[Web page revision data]
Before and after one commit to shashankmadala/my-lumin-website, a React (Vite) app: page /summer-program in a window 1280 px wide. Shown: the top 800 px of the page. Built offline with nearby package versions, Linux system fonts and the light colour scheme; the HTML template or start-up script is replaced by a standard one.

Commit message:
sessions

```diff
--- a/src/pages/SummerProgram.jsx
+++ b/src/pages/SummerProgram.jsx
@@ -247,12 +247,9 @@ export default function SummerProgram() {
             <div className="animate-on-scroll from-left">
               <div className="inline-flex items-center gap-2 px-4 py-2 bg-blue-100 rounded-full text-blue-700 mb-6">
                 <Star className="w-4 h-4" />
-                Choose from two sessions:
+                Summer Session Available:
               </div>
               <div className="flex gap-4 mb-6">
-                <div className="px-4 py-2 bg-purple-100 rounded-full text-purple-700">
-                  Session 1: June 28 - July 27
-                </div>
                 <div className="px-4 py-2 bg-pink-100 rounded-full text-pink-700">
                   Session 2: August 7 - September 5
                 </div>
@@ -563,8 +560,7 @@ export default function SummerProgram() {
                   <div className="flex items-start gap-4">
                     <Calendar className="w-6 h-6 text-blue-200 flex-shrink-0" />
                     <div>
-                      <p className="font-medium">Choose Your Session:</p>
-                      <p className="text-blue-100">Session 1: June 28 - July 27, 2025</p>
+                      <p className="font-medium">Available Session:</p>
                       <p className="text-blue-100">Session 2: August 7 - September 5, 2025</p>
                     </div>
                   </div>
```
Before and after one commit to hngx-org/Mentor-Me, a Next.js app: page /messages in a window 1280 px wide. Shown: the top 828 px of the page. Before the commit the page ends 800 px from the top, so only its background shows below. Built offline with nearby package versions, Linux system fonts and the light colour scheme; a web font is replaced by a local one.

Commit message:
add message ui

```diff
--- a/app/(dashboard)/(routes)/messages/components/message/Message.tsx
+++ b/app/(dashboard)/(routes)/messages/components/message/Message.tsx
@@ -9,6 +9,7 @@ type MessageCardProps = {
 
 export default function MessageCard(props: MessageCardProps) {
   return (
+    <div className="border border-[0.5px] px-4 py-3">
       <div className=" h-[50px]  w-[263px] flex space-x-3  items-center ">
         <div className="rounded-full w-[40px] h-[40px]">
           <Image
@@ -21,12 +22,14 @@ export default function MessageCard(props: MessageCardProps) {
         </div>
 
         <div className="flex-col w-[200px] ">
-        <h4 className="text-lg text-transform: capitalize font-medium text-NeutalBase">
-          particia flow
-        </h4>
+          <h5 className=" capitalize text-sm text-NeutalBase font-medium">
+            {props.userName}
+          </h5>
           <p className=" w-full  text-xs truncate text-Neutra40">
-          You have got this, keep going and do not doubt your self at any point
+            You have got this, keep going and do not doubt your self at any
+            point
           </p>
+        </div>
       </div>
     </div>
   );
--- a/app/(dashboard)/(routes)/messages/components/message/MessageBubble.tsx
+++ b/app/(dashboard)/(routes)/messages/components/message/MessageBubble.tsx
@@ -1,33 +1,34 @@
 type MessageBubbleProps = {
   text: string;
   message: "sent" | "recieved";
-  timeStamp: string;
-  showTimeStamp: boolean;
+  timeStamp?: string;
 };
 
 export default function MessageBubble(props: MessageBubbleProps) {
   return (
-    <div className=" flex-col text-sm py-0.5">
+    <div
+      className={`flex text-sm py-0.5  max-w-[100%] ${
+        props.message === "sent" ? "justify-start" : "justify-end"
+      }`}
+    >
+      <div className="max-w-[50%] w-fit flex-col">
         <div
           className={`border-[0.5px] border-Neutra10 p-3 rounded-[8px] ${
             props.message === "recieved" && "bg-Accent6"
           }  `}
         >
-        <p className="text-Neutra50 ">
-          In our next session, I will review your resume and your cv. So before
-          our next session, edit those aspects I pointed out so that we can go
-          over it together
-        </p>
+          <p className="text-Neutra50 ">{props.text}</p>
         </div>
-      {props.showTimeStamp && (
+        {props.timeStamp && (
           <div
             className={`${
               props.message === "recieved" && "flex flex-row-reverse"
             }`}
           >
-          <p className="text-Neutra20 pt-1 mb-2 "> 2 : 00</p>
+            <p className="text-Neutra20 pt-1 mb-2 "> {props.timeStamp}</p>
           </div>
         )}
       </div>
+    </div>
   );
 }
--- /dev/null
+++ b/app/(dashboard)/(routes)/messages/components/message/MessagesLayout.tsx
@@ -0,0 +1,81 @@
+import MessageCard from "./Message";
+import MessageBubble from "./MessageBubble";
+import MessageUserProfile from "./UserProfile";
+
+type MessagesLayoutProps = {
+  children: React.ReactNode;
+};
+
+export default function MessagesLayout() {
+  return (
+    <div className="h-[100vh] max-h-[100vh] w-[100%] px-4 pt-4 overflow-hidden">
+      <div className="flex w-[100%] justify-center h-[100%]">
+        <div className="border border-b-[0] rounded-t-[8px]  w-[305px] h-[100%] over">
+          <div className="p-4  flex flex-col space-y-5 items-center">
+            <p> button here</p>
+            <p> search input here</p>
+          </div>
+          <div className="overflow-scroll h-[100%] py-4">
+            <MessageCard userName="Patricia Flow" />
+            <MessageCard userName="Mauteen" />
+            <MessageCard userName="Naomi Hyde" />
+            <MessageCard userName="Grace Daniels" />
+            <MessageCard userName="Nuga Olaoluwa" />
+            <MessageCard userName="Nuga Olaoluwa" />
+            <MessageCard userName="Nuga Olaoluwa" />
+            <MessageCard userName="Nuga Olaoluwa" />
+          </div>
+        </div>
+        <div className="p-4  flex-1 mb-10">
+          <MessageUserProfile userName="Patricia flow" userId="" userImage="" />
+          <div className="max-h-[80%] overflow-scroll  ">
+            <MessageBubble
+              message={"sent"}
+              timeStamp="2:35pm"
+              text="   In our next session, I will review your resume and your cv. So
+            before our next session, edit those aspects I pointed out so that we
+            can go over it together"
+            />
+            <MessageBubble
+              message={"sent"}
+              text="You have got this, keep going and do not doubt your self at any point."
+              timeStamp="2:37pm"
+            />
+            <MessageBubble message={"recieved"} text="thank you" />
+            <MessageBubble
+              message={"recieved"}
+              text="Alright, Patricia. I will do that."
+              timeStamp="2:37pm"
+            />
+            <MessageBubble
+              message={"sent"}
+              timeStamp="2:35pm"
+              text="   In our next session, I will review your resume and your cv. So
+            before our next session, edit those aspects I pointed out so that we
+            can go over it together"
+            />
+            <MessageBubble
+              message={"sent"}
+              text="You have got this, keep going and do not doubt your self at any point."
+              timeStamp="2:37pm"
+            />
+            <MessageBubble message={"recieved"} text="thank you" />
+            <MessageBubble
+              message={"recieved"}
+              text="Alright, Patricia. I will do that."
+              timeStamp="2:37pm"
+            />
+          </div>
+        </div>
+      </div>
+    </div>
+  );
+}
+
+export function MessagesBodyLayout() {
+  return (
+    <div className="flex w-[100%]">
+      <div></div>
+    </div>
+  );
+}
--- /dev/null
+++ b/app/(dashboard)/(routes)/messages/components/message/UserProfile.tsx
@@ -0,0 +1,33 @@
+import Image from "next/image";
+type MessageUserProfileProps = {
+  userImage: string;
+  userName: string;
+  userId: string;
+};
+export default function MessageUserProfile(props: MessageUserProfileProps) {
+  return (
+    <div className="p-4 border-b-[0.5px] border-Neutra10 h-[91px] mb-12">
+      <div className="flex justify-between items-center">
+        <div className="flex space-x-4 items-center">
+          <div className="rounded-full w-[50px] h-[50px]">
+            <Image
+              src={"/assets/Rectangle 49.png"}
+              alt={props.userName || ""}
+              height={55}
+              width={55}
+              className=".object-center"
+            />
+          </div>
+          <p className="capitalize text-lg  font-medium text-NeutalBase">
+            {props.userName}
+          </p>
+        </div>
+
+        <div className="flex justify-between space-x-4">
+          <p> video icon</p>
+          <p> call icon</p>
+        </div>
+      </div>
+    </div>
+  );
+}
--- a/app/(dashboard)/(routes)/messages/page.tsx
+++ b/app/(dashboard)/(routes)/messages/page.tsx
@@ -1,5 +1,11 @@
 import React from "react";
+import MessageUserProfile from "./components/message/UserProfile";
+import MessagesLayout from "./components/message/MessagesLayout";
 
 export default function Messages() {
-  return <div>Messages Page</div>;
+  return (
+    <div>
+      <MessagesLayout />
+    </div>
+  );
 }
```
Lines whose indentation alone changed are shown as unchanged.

### WORK TO BE COMPLETED
Answer with a single number: how many lines above hold the word "keep"?

### ANSWER BELOW
4